Worsley (If Walls Could Talk: An Intimate History of the Home, 2012, etc.) explains England’s love affair with scandals, lurid murders and executions.
Readers’ initial apprehension that this might be just another list of sensational crimes, trials and public hangings quickly fades as the author exhibits her exceptional knowledge of social and literary England. Her position as chief curator at Historic Royal Palaces, which manages the Tower of London, Kensington Palace, Kew Palace and other significant British sites, gives her a broad supply of informative resources. Simply put, murder was the TV of the Victorian era, an escape from everyday woes—of which there were plenty. With the burgeoning newspaper industry printing every minute detail, the public began expressing their conclusions by sending letters to investigators. In the early 18th century, news was spread by traveling troupes, which presented melodramas and puppet shows depicting the latest horror. There was also plenty of “penny blood” fiction adding to the descriptions of blood and gore. As the London stage became more “legitimate,” melodramas faded, and the detective appeared, as did the “respectable murderer.” Thanks to authors such as Charles Dickens, Wilkie Collins and Arthur Conan Doyle, the clever, observant detective became one of the most popular characters in literature. These stories were more concerned with explaining the why and who of a crime rather than describing the beastly deed. Then, during the “Golden Age” between the wars, demand grew for the “Mayhem Parva,” mysteries set in quaint but “stultifying, repetitive, hide-bound and reactionary” villages. These cozy mysteries can still be found on bookshelves alongside darker spy thrillers and crime novels.

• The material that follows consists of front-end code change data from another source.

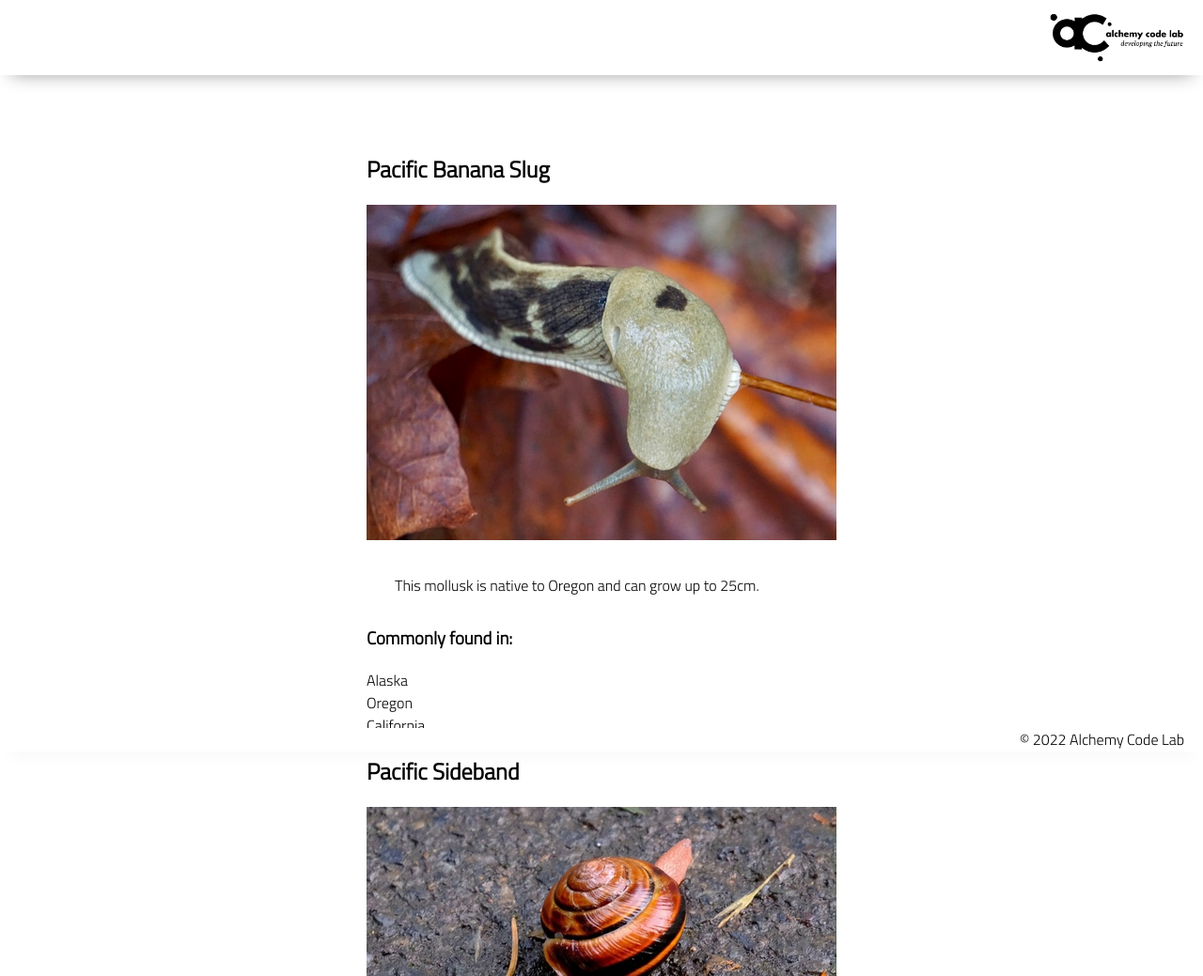
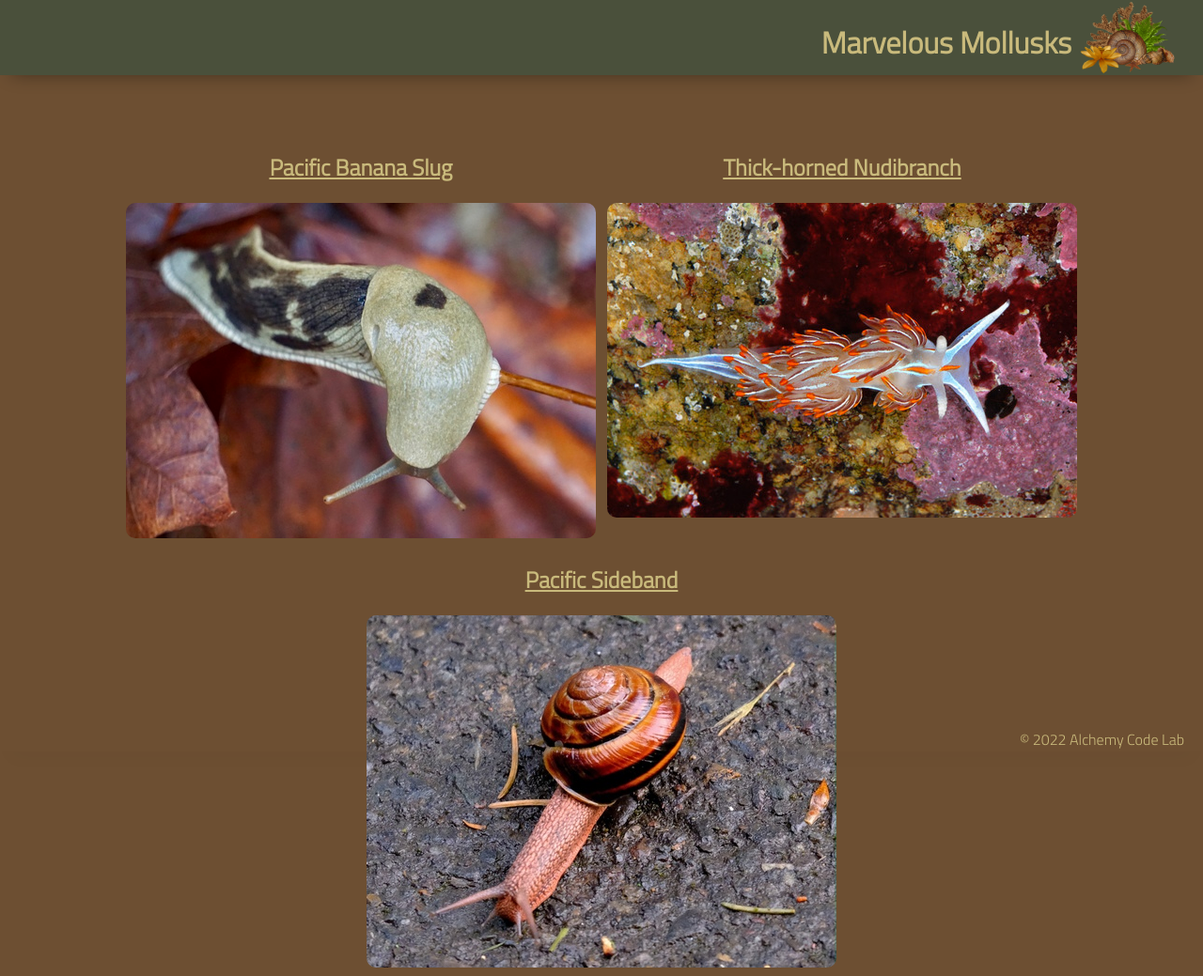
Before and after one commit to Colter-Garrison/list-detail-from-scratch, a plain HTML site: page index.html in a window 1280 px wide. Shown: the top 1039 px of the page at 94% size. Drawn offline with Linux system fonts and the light colour scheme.

Commit message:
some css

```diff
--- a/data.js
+++ b/data.js
@@ -9,18 +9,18 @@ export const mollusks = [
     },
     {
         id: '2',
+        name: 'Thick-horned Nudibranch',
+        image: './assets/thick-horned-nudibranch.png',
+        native: 'native to Oregon',
+        length: 'can gro up to 50mm',
+        found: ['Alaska', 'Oregon', 'California'],
+    },
+    {
+        id: '3',
         name: 'Pacific Sideband',
         image: './assets/pacific-sideband.png',
         native: 'native to Oregon',
         length: 'can grow up to 36mm wide',
         found: ['Oregon', 'California', 'Washington'],
     },
-    {
-        id: '3',
-        name: 'Thick-horned Nudibranch',
-        image: './assets/thick-horned-nudibranch.png',
-        native: 'native to Oregon',
-        length: 'can gro up to 50mm',
-        found: ['Alaska', 'Oregon', 'California'],
-    },
 ];
--- a/index.html
+++ b/index.html
@@ -9,13 +9,14 @@
     <link rel="stylesheet" href="./styles/reset.css">
     <link rel="stylesheet" href="./styles/style.css">
     <link rel="stylesheet" href="./styles/home.css">
-    <title>Document</title>
+    <title>Marvelous Mollusks</title>
 </head>
 
 <body>
     <header>
+        <h1 id="title">Marvelous Mollusks</h1>
         <div class="gutter-right logo">
-            <img src="./assets/big-logo.png" />
+            <img src="./assets/mollusk-header.png" />
         </div>
     </header>
     <main>
--- /dev/null
+++ b/mollusk-page/index.html
@@ -0,0 +1,17 @@
+<!DOCTYPE html>
+<html lang="en">
+<head>
+    <meta charset="UTF-8">
+    <meta http-equiv="X-UA-Compatible" content="IE=edge">
+    <meta name="viewport" content="width=device-width, initial-scale=1.0">
+    <link rel="stylesheet" href="../styles/mollusks.css">
+    <title>Mollusks!</title>
+</head>
+<body>
+    <section>
+        <a href="../index.html">Home</a>
+        <h1>All about <span id="mollusk-name"></span></h1>
+    </section>
+    <script src="./mollusk-page.js" type="module"></script>
+</body>
+</html>
--- /dev/null
+++ b/mollusk-page/mollusk-page.js
@@ -0,0 +1,3 @@
+import { findById } from '../utils.js';
+import { mollusks } from '../data.js';
+console.log('hello from mollusks page');
--- a/render-utils.js
+++ b/render-utils.js
@@ -7,6 +7,9 @@ export function renderMollusks(mollusksEl) {
 
     const img = document.createElement('img');
     img.src = mollusksEl.image;
+
+    const a = document.createElement('a');
+    a.href = `./mollusk-page/?id=${mollusksEl.id}`;
 
     const p = document.createElement('p');
     p.textContent = `This mollusk is ${mollusksEl.native} and ${mollusksEl.length}.`;
@@ -20,7 +23,7 @@ export function renderMollusks(mollusksEl) {
         li.textContent = found;
         ul.append(li);
     }
-
-    div.append(h1, img, p, h3, ul);
+    a.append(h1, img);
+    div.append(a);
     return div;
 }
--- a/styles/style.css
+++ b/styles/style.css
@@ -2,11 +2,11 @@
 body {
     /* feel free to update these css variables for a quick theme */
 
-    --color1: white;
+    /* --color1: white;
     --color2: white;
     --color3: white;
     --color4: white;
-    --color5: white;
+    --color5: white;  */
 
     /* https://coolors.co/generate and click export -> scss to get the colors to copy and paste below*/
 
@@ -56,9 +56,10 @@ section {
 header {
     display: flex;
     justify-content: flex-end;
-    background-color: var(--color3);
+    background-color: rgba(74, 80, 59);
     height: var(--header-height);
     box-shadow: var(--shadow);
+    text-align: center;
 }
 
 
@@ -89,3 +90,45 @@ footer {
     background-color: var(--color3);
     box-shadow: var(--shadow);
 }
+
+body {
+    background-color: rgba(97, 65, 33, 0.92);
+    color: rgb(201, 186, 124);
+}
+
+img {
+    border-radius: 10px;
+}
+
+#mollusks {
+    display: flex;
+    flex-wrap: wrap;
+    justify-content: space-around;
+    height: auto;
+    max-width: 100%;
+}
+
+h1 {
+    display: flex;
+    justify-content: center;
+    text-decoration: underline;
+
+}
+
+#title {
+    display: flex;
+    justify-content: center;
+    text-decoration: none;
+}
+
+a:link {
+    color: rgb(201, 186, 124);
+}
+
+a:visited {
+    color: rgb(201, 186, 124);
+}
+
+a:hover {
+    color: aqua;
+}
--- /dev/null
+++ b/utils.js
@@ -0,0 +1,3 @@
+export function findById(id, data) {
+    return data.find((item) => item.id === id);
+}
```
Also changed, not shown: assets/mollusk-header.png (added), styles/mollusks.css (added), styles/reset.css (line endings or trailing spaces).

Worsley ably shows how audiences drove writers, actors and purveyors of news to satisfy their morbid curiosities.